That left Spaniards confused, and threatened to reinforce Romney’s perceived handicap in international affairs….
Spanish reaction to Romney was swift.
“What I see is ignorance of what is reality, but especially of the potential of the Spanish economy,” said Deputy Prime Minister Soraya Saenz de Santamaria.
Maria Dolores Cospedal, leader of Spanish Prime Minister Mariano Rajoy’s Popular Party, noted that “Spain is not on fire from all sides like some on the outside have suggested.” Foreign Minister Jose Manuel Garcia Margallo called it “very unfortunate that other countries should be put up as examples” when the facts are skewed.
At HuffPo, former Clinton economic adviser Laura Tyson corrected Romney’s inaccuracies:
Mitt Romney made a wildly inaccurate claim during Wednesday’s presidential debate, and Laura Tyson, a former top economic adviser to President Bill Clinton, is calling him out….
But according to Romney’s campaign website, government spending accounted for only 24 percent of gross domestic product last year.

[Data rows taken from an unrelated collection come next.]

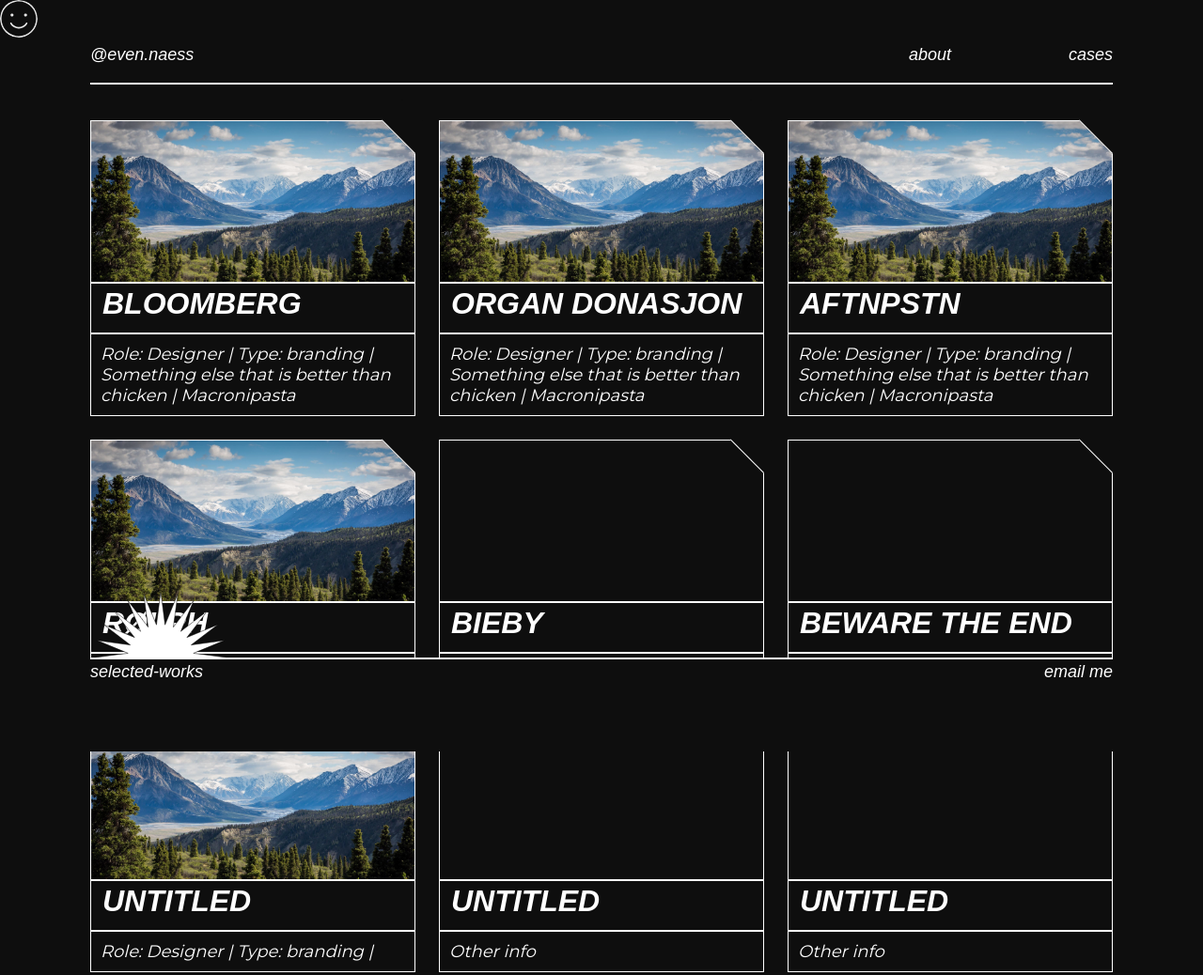
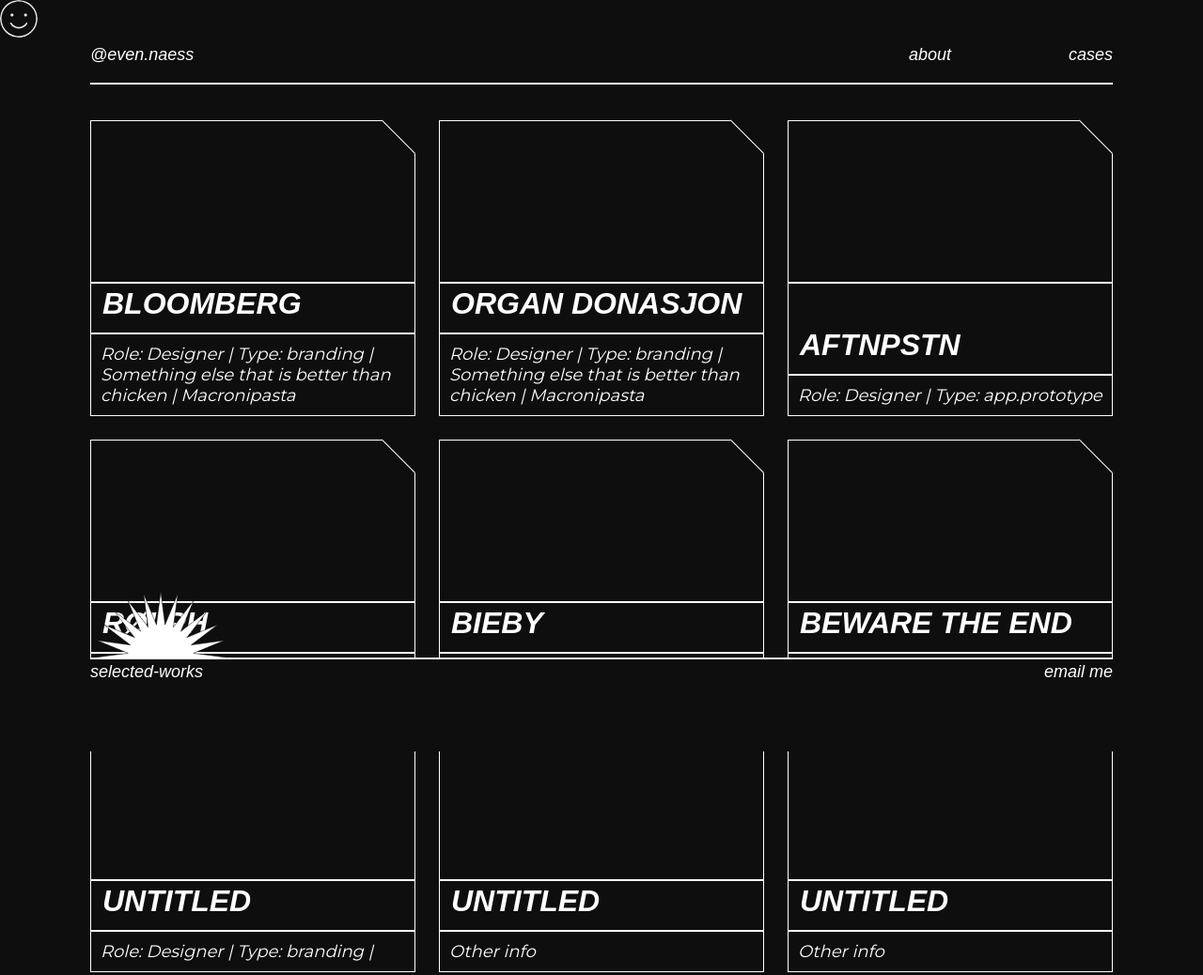
Before and after one commit to evennaess/Portfolio__--__--, a plain HTML site: page www/cases.html in a window 1280 px wide. Shown: the top 1038 px of the page at 94% size. Drawn offline with nearby package versions, Linux system fonts and the light colour scheme; a web font is replaced by a local one.

Commit message:
fjernet placeholder bilder paa cases

```diff
--- a/www/cases.html
+++ b/www/cases.html
@@ -54,7 +54,7 @@
         <div class="projectGrid">
 
             <a href="project.html" class="projectBoxElem">
-                <div class="projectImage" style="background-image: url(/assets/Mountain.jpg);"></div>
+                <div class="projectImage"></div>
                 <div class="projectTitle">BLOOMBERG</div>
                 <div class="projectInfo">Role: Designer | Type: branding | Something else that is better than chicken | Macronipasta</div>
 
@@ -62,21 +62,18 @@
 
 
             <a href="project.html" class="projectBoxElem">
-
-
-                    <div class="projectImage" style="background-image: url(/assets/Mountain.jpg);"></div>
-                    <div class="projectTitle">ORGAN DONASJON</div>
-                    <div class="projectInfo">Role: Designer | Type: branding | Something else that is better than chicken | Macronipasta</div>
-
+                <div class="projectImage"></div>
+                <div class="projectTitle">ORGAN DONASJON</div>
+                <div class="projectInfo">Role: Designer | Type: branding | Something else that is better than chicken | Macronipasta</div>
             </a>
 
             <a href="project.html" class="projectBoxElem">
-                <div class="projectImage" style="background-image: url(/assets/Mountain.jpg);"></div>
+                <div class="projectImage"></div>
                 <div class="projectTitle">AFTNPSTN</div>
-                <div class="projectInfo">Role: Designer | Type: branding | Something else that is better than chicken | Macronipasta</div>
+                <div class="projectInfo">Role: Designer | Type: app.prototype</div>
             </a>
             <a href="project.html" class="projectBoxElem">
-                <div class="projectImage" style="background-image: url(/assets/Mountain.jpg);"></div>
+                <div class="projectImage"></div>
                 <div class="projectTitle">RØLPH</div>
                 <div class="projectInfo">Role: Designer | Type: branding | </div>
             </a>
@@ -91,7 +88,7 @@
                 <div class="projectInfo">Other info</div>
             </a>
             <a href="project.html" class="projectBoxElem">
-                <div class="projectImage" style="background-image: url(/assets/Mountain.jpg);"></div>
+                <div class="projectImage"></div>
                 <div class="projectTitle">UNTITLED</div>
                 <div class="projectInfo">Role: Designer | Type: branding | </div>
             </a>
@@ -106,7 +103,7 @@
                 <div class="projectInfo">Other info</div>
             </div>
             <div class="projectBoxElem">
-                <div class="projectImage" style="background-image: url(/assets/Mountain.jpg);"></div>
+                <div class="projectImage"></div>
                 <div class="projectTitle">UNTITLED</div>
                 <div class="projectInfo">Role: Designer | Type: branding | </div>
             </div>
```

The nonpartisan Congressional Budget Office says that government spending is 23 percent of GDP.
“I have no idea where that number came from,” Tyson, a professor at the University of California at Berkeley, told The Huffington Post after the debate. “That is certainly not a number that is consistent with the facts.”
Tyson said she couldn’t tell whether Romney said it “knowing it was wrong” or whether he “mixed the numbers up in his head.” But nonetheless, she said, “It’s clearly wrong.”

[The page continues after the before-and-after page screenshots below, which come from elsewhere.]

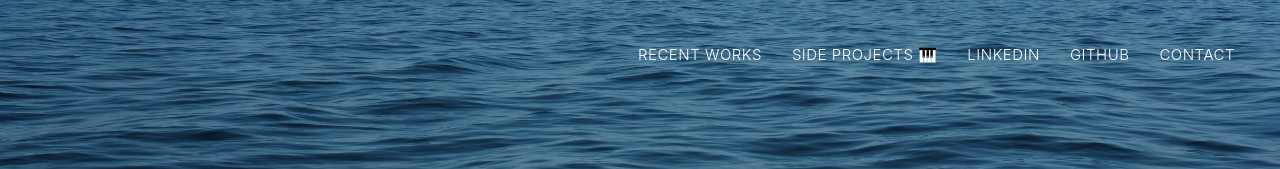
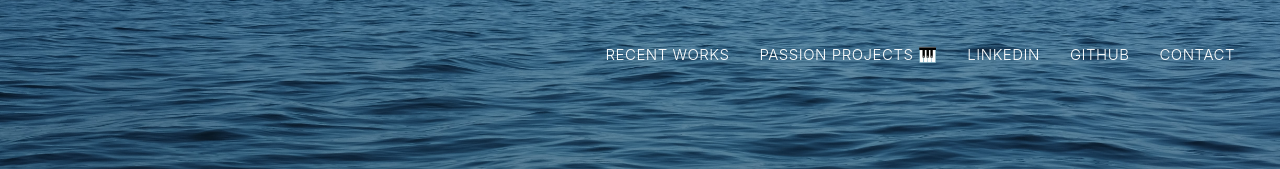
Before and after one commit to davebokil/davebokil-portfolio, a Nuxt app: page / in a window 1280 px wide. Shown: the top 169 px of the page. Built offline with nearby package versions, Linux system fonts and the light colour scheme.

Commit message:
menu bar

```diff
--- a/app/pages/index.vue
+++ b/app/pages/index.vue
@@ -56,7 +56,7 @@ function trackMenuClick(label, destination) {
         </div>
         <div class="frame__links__dropdown">
           <button type="button" class="frame__links__dropdown-trigger" aria-haspopup="true" @click="trackMenuClick('Side Projects (menu open)', null)">
-            Side Projects 🎹
+            Passion Projects 🎹
           </button>
           <div class="frame__links__submenu">
             <a class="frame__links__submenu-item" href="https://frippertripper.davebokil.com/" target="_blank" rel="noreferrer" @click="trackMenuClick('Web Based Synthesizer', 'https://frippertripper.davebokil.com/')">Web Based Synthesizer</a>
```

Tyson added that when it comes to taxes, “we’re not anywhere near countries like Spain.”
The Boston Globe reports that as many as 13,000 people may have gotten tainted steroid injections from a Framingham, MA pharmacy and could be at risk of getting meningitis.
US health officials on Monday said that 13,000 patients in 23 states, including Connecticut, Rhode Island, and New Hampshire, have been injected with a potentially tainted steroid treatment made by a Framingham pharmacy, more information can be found here and linked to a national outbreak of meningitis.
The US Centers for Disease Control and Prevention gave its sweeping estimate of the reach of the crisis as it reported 14 new cases of the disease, and another death in Tennessee, which appears to be the hardest hit among the states where the rare and serious form of fungal meningitis has been confirmed.
“We know that 13,000 people received the injection,” said Jamila Jones, a public affairs specilialist for the CDC in Atlanta. “They received it at facilities across the country. They are at risk.”
So far, 105 cases and eight deaths have been confirmed nationally, the agency said.
The steroid, called methylprednisolone acetate, was made by New England Compounding Center in Framingham, which voluntarily ceased operations Oct. 3 amid a widening probe of the treatment and its use at dozens of health care facilities from New Hampshire to California.